The vast concourse of people who had assembled to witness the truimphant arrival of the successful travellers was of the lowest order of mechanics and artisans, among whom great distress and a dangerous spirit of discontent with the Government at that time prevailed. Groans and hisses greeted the carriage, full of influential personages, in which the Duke of Wellington sat. High above the grim and grimy crowd of scowling faces a loom had been erected, at which sat a tattered, starved-looking weaver, evidently set there as a representative man, to protest against this triumph of machinery, and the gain and glory which the wealthy Liverpool and Manchester men were likely to derive from it.

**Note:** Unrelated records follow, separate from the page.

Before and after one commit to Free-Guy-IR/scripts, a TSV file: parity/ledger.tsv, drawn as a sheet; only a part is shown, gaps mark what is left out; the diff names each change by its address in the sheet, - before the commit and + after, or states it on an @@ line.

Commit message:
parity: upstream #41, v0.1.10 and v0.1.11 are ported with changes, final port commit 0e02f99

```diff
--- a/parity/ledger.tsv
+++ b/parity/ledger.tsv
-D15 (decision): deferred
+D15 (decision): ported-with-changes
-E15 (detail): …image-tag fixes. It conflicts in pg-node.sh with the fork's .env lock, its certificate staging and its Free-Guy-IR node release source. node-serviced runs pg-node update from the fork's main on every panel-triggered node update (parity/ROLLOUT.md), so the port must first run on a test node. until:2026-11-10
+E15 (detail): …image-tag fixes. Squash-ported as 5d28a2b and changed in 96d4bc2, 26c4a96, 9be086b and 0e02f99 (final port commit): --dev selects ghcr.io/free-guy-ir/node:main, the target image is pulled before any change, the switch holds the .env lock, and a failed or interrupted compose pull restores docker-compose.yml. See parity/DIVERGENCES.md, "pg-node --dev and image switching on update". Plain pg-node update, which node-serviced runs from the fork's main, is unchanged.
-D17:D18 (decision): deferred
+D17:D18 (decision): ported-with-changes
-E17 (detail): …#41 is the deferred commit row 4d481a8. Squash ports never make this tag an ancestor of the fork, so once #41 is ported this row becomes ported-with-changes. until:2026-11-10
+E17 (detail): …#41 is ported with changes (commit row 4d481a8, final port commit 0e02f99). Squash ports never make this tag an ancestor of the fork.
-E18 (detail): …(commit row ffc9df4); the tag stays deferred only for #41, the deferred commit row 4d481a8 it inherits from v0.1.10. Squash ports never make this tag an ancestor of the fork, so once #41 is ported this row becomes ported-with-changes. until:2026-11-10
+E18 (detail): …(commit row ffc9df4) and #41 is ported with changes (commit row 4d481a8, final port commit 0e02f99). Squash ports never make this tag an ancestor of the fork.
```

The opening of the Liverpool and Manchester Railway, 15 September 1830: Fanny Kemble.

Records of a Girlhood, 1878.

Some of the directors observed, that they were but trustees for property to an immense amount, that the value of that property might be affected, if the procession did not go on, and thus demonstrate the practicability of locomotive travelling on an extensive scale; and that, though the illustrious duke [of Wellington] and his cortege might not deem it prudent to proceed, it was the duty of the directors to complete the ceremony of opening the road.

Discussion following the death of William Huskisson, run over by George Stephenson’s locomotive engine Rocket during the opening of the Liverpool and Manchester Railway, 15 September 1830.

25 September 1830: Mechanics’ Magazine